(Detected change data)

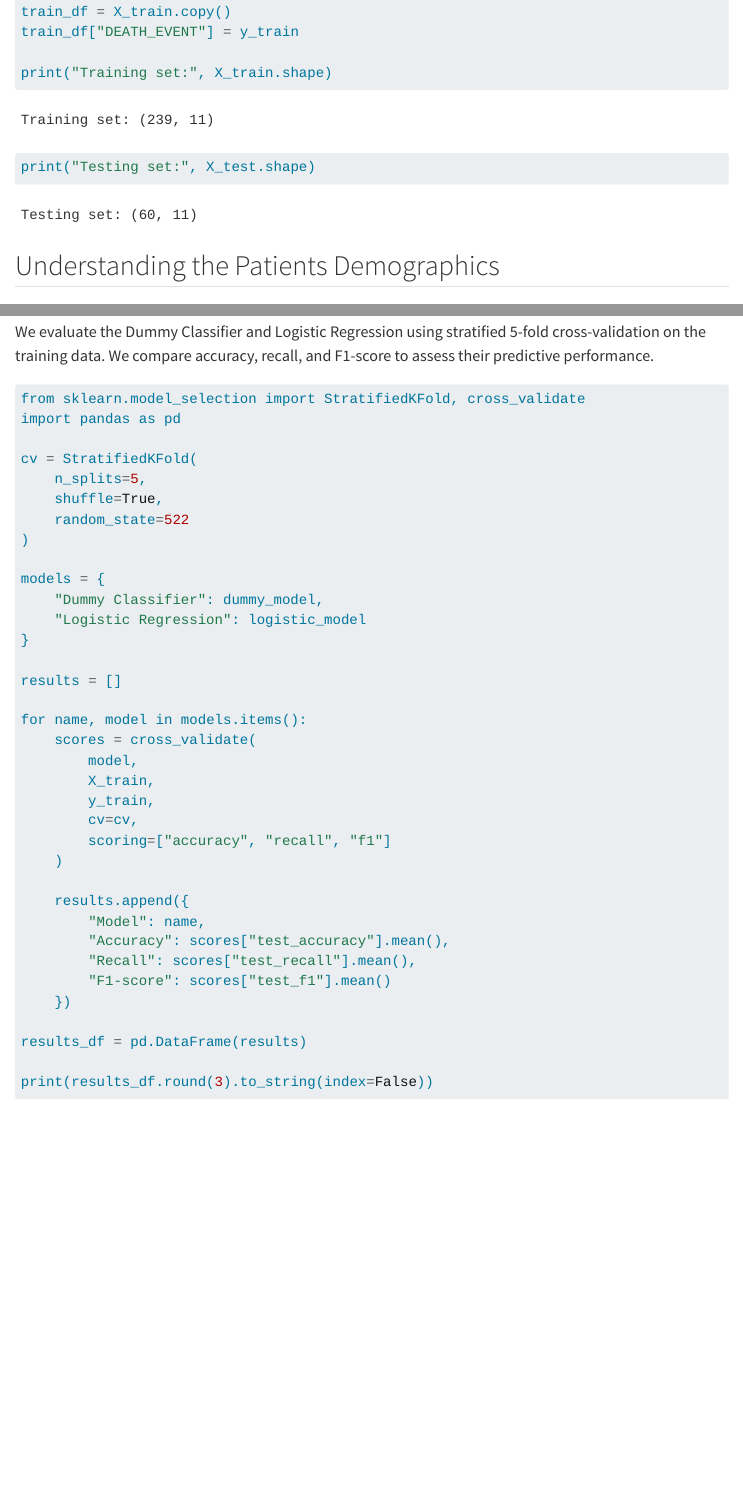
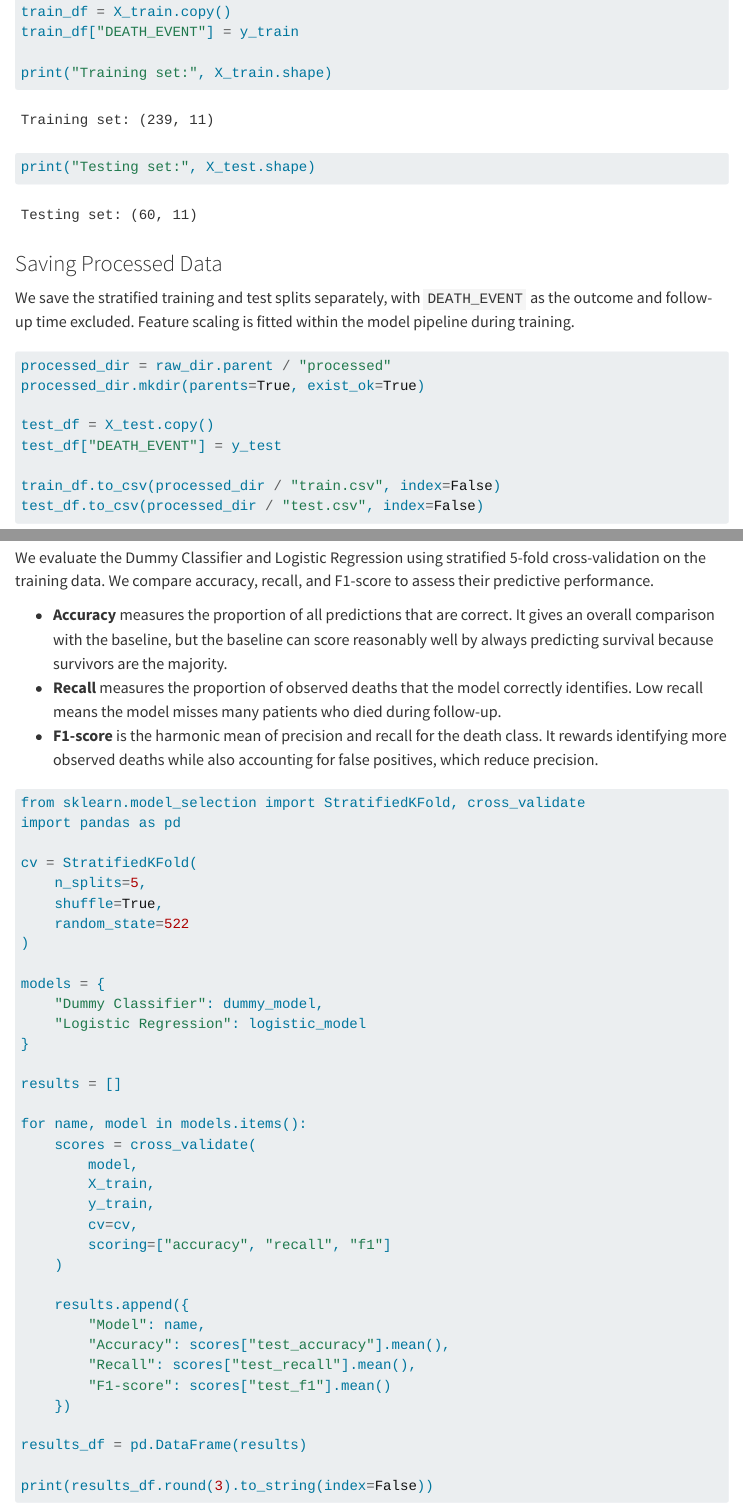
Before and after one commit to UBC-MDS-2026-27/DSCI-522-Group-41-Mortality-In-Heart-Failure-Patients, a Quarto document (analysis/mortality_in_heart_failure_patients.qmd): the page in a window 1100 px wide, from 5580 px down, and a second part further down, joined at a grey line. Rendered offline with R 4.5, knitr and Pandoc in place of Quarto, with nearby package versions; folded parts are opened; menus at the side of the page are left out; long lines of code are wrapped.

Commit message:
Save processed data splits and explain evaluation metrics

````diff
--- a/analysis/mortality_in_heart_failure_patients.qmd
+++ b/analysis/mortality_in_heart_failure_patients.qmd
@@ -130,6 +130,20 @@ print("Testing set:", X_test.shape)
 
 ```
 
+### Saving Processed Data
+
+We save the stratified training and test splits separately, with `DEATH_EVENT` as the outcome and follow-up time excluded. Feature scaling is fitted within the model pipeline during training.
+
+```{python}
+processed_dir = raw_dir.parent / "processed"
+processed_dir.mkdir(parents=True, exist_ok=True)
+
+test_df = X_test.copy()
+test_df["DEATH_EVENT"] = y_test
+
+train_df.to_csv(processed_dir / "train.csv", index=False)
+test_df.to_csv(processed_dir / "test.csv", index=False)
+```
 
 ## Understanding the Patients Demographics
 
@@ -243,6 +257,10 @@ logistic_pred = logistic_model.predict(X_test)
 ## Model Evaluation
 We evaluate the Dummy Classifier and Logistic Regression using stratified 5-fold cross-validation on the training data. We compare accuracy, recall, and F1-score to assess their predictive performance.
 
+- **Accuracy** measures the proportion of all predictions that are correct. It gives an overall comparison with the baseline, but the baseline can score reasonably well by always predicting survival because survivors are the majority.
+- **Recall** measures the proportion of observed deaths that the model correctly identifies. Low recall means the model misses many patients who died during follow-up.
+- **F1-score** is the harmonic mean of precision and recall for the death class. It rewards identifying more observed deaths while also accounting for false positives, which reduce precision.
+
 ```{python}
 from sklearn.model_selection import StratifiedKFold, cross_validate
 import pandas as pd
````
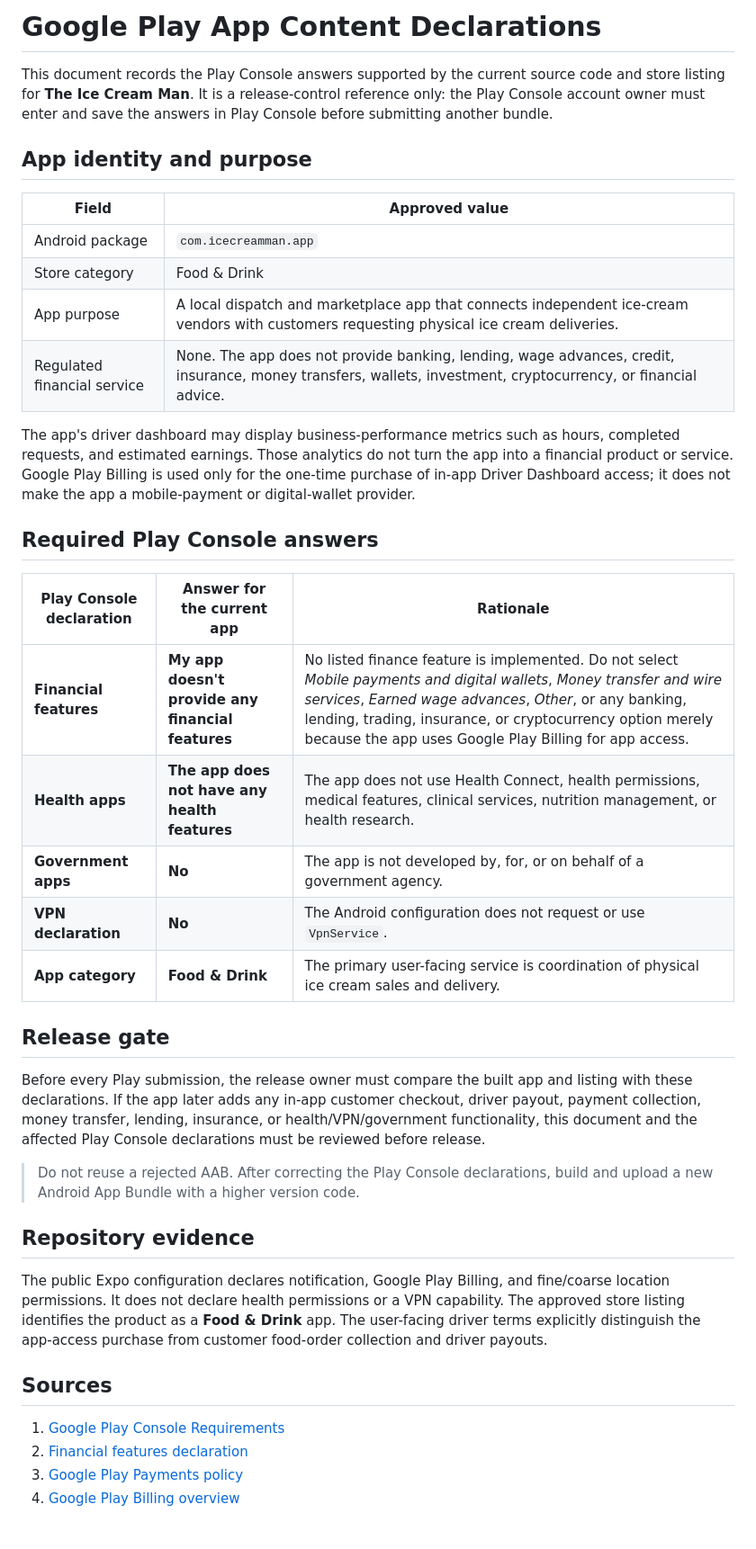
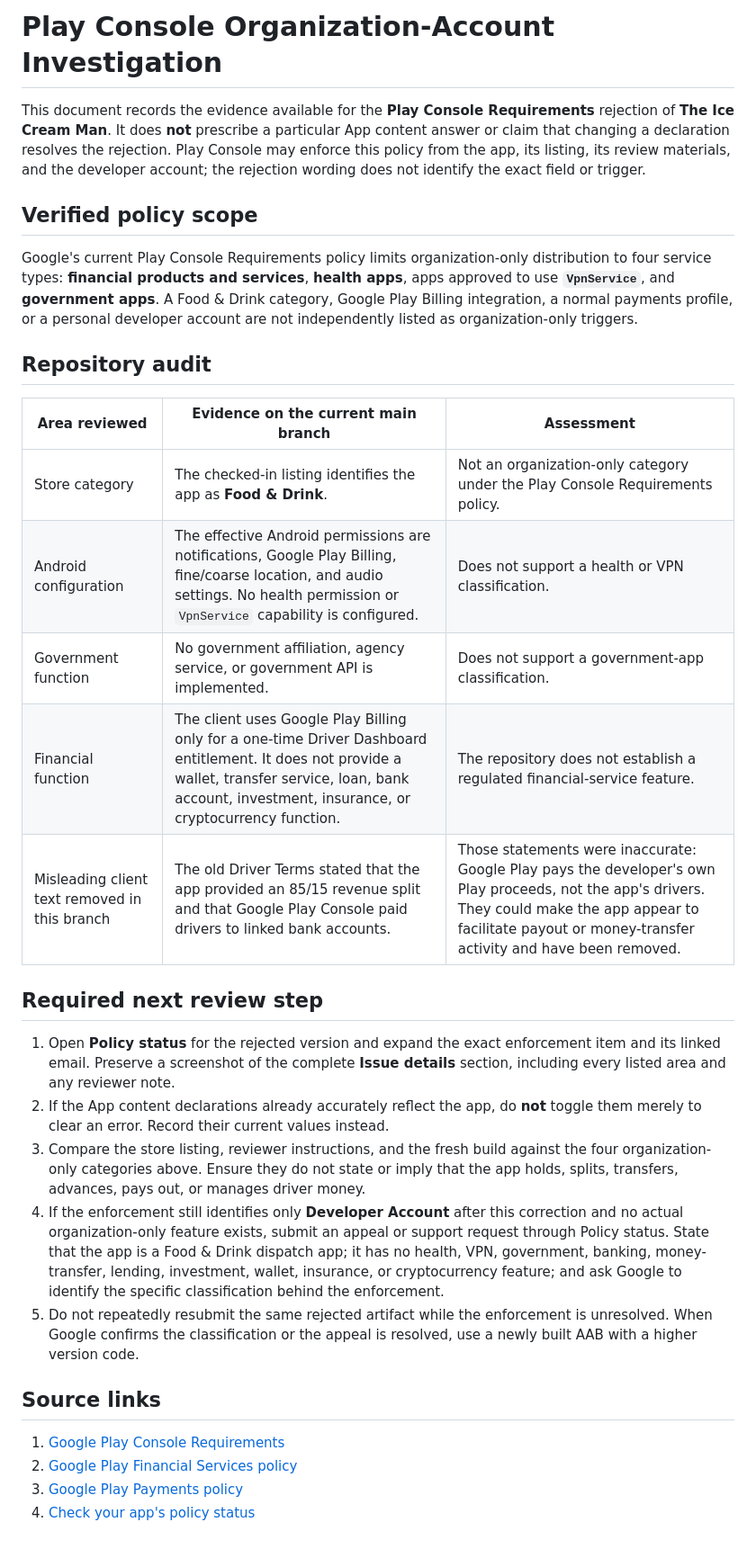
Before and after one commit to Mgfromthe503/Ice-cream-man-app, a Markdown page: legal/PLAY_CONSOLE_CONTENT_DECLARATIONS.md, the part around the change. Shown at 90% size. Drawn GitHub-style.

Commit message:
docs(play): correct organization requirement guidance

```diff
--- a/legal/PLAY_CONSOLE_CONTENT_DECLARATIONS.md
+++ b/legal/PLAY_CONSOLE_CONTENT_DECLARATIONS.md
@@ -1,41 +1,32 @@
-# Google Play App Content Declarations
+# Play Console Organization-Account Investigation
 
-This document records the Play Console answers supported by the current source code and store listing for **The Ice Cream Man**. It is a release-control reference only: the Play Console account owner must enter and save the answers in Play Console before submitting another bundle.
+This document records the evidence available for the **Play Console Requirements** rejection of **The Ice Cream Man**. It does **not** prescribe a particular App content answer or claim that changing a declaration resolves the rejection. Play Console may enforce this policy from the app, its listing, its review materials, and the developer account; the rejection wording does not identify the exact field or trigger.
 
-## App identity and purpose
+## Verified policy scope
 
-| Field | Approved value |
-| --- | --- |
-| Android package | `com.icecreamman.app` |
-| Store category | Food & Drink |
-| App purpose | A local dispatch and marketplace app that connects independent ice-cream vendors with customers requesting physical ice cream deliveries. |
-| Regulated financial service | None. The app does not provide banking, lending, wage advances, credit, insurance, money transfers, wallets, investment, cryptocurrency, or financial advice. |
+Google's current Play Console Requirements policy limits organization-only distribution to four service types: **financial products and services**, **health apps**, apps approved to use **`VpnService`**, and **government apps**. A Food & Drink category, Google Play Billing integration, a normal payments profile, or a personal developer account are not independently listed as organization-only triggers.
 
-The app's driver dashboard may display business-performance metrics such as hours, completed requests, and estimated earnings. Those analytics do not turn the app into a financial product or service. Google Play Billing is used only for the one-time purchase of in-app Driver Dashboard access; it does not make the app a mobile-payment or digital-wallet provider.
+## Repository audit
 
-## Required Play Console answers
+| Area reviewed | Evidence on the current main branch | Assessment |
+| --- | --- | --- |
+| Store category | The checked-in listing identifies the app as **Food & Drink**. | Not an organization-only category under the Play Console Requirements policy. |
+| Android configuration | The effective Android permissions are notifications, Google Play Billing, fine/coarse location, and audio settings. No health permission or `VpnService` capability is configured. | Does not support a health or VPN classification. |
+| Government function | No government affiliation, agency service, or government API is implemented. | Does not support a government-app classification. |
+| Financial function | The client uses Google Play Billing only for a one-time Driver Dashboard entitlement. It does not provide a wallet, transfer service, loan, bank account, investment, insurance, or cryptocurrency function. | The repository does not establish a regulated financial-service feature. |
+| Misleading client text removed in this branch | The old Driver Terms stated that the app provided an 85/15 revenue split and that Google Play Console paid drivers to linked bank accounts. | Those statements were inaccurate: Google Play pays the developer's own Play proceeds, not the app's drivers. They could make the app appear to facilitate payout or money-transfer activity and have been removed. |
 
-| Play Console declaration | Answer for the current app | Rationale |
-| --- | --- | --- |
-| **Financial features** | **My app doesn't provide any financial features** | No listed finance feature is implemented. Do not select *Mobile payments and digital wallets*, *Money transfer and wire services*, *Earned wage advances*, *Other*, or any banking, lending, trading, insurance, or cryptocurrency option merely because the app uses Google Play Billing for app access. |
-| **Health apps** | **The app does not have any health features** | The app does not use Health Connect, health permissions, medical features, clinical services, nutrition management, or health research. |
-| **Government apps** | **No** | The app is not developed by, for, or on behalf of a government agency. |
-| **VPN declaration** | **No** | The Android configuration does not request or use `VpnService`. |
-| **App category** | **Food & Drink** | The primary user-facing service is coordination of physical ice cream sales and delivery. |
+## Required next review step
 
-## Release gate
+1. Open **Policy status** for the rejected version and expand the exact enforcement item and its linked email. Preserve a screenshot of the complete **Issue details** section, including every listed area and any reviewer note.
+2. If the App content declarations already accurately reflect the app, do **not** toggle them merely to clear an error. Record their current values instead.
+3. Compare the store listing, reviewer instructions, and the fresh build against the four organization-only categories above. Ensure they do not state or imply that the app holds, splits, transfers, advances, pays out, or manages driver money.
+4. If the enforcement still identifies only **Developer Account** after this correction and no actual organization-only feature exists, submit an appeal or support request through Policy status. State that the app is a Food & Drink dispatch app; it has no health, VPN, government, banking, money-transfer, lending, investment, wallet, insurance, or cryptocurrency feature; and ask Google to identify the specific classification behind the enforcement.
+5. Do not repeatedly resubmit the same rejected artifact while the enforcement is unresolved. When Google confirms the classification or the appeal is resolved, use a newly built AAB with a higher version code.
 
-Before every Play submission, the release owner must compare the built app and listing with these declarations. If the app later adds any in-app customer checkout, driver payout, payment collection, money transfer, lending, insurance, or health/VPN/government functionality, this document and the affected Play Console declarations must be reviewed before release.
-
-> Do not reuse a rejected AAB. After correcting the Play Console declarations, build and upload a new Android App Bundle with a higher version code.
-
-## Repository evidence
-
-The public Expo configuration declares notification, Google Play Billing, and fine/coarse location permissions. It does not declare health permissions or a VPN capability. The approved store listing identifies the product as a **Food & Drink** app. The user-facing driver terms explicitly distinguish the app-access purchase from customer food-order collection and driver payouts.
-
-## Sources
+## Source links
 
 1. [Google Play Console Requirements](https://support.google.com/googleplay/android-developer/answer/10788890?hl=en)
-2. [Financial features declaration](https://support.google.com/googleplay/android-developer/answer/13849271?hl=en)
+2. [Google Play Financial Services policy](https://support.google.com/googleplay/android-developer/answer/9876821?hl=en)
 3. [Google Play Payments policy](https://support.google.com/googleplay/android-developer/answer/10281818?hl=en)
-4. [Google Play Billing overview](https://developer.android.com/google/play/billing)
+4. [Check your app's policy status](https://support.google.com/googleplay/android-developer/answer/9842754?hl=en)
```
Also changed, not shown: docs/release/google-play-setup.md (+1 -1 lines).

> **EXERCISE DETAILS**: Which lines of the data contain "purpose"? Copy them all.

> **ANSWER FOR THIS EXERCISE**:
-## App identity and purpose
-| App purpose | A local dispatch and marketplace app that connects independent ice-cream vendors with customers requesting physical ice cream deliveries. |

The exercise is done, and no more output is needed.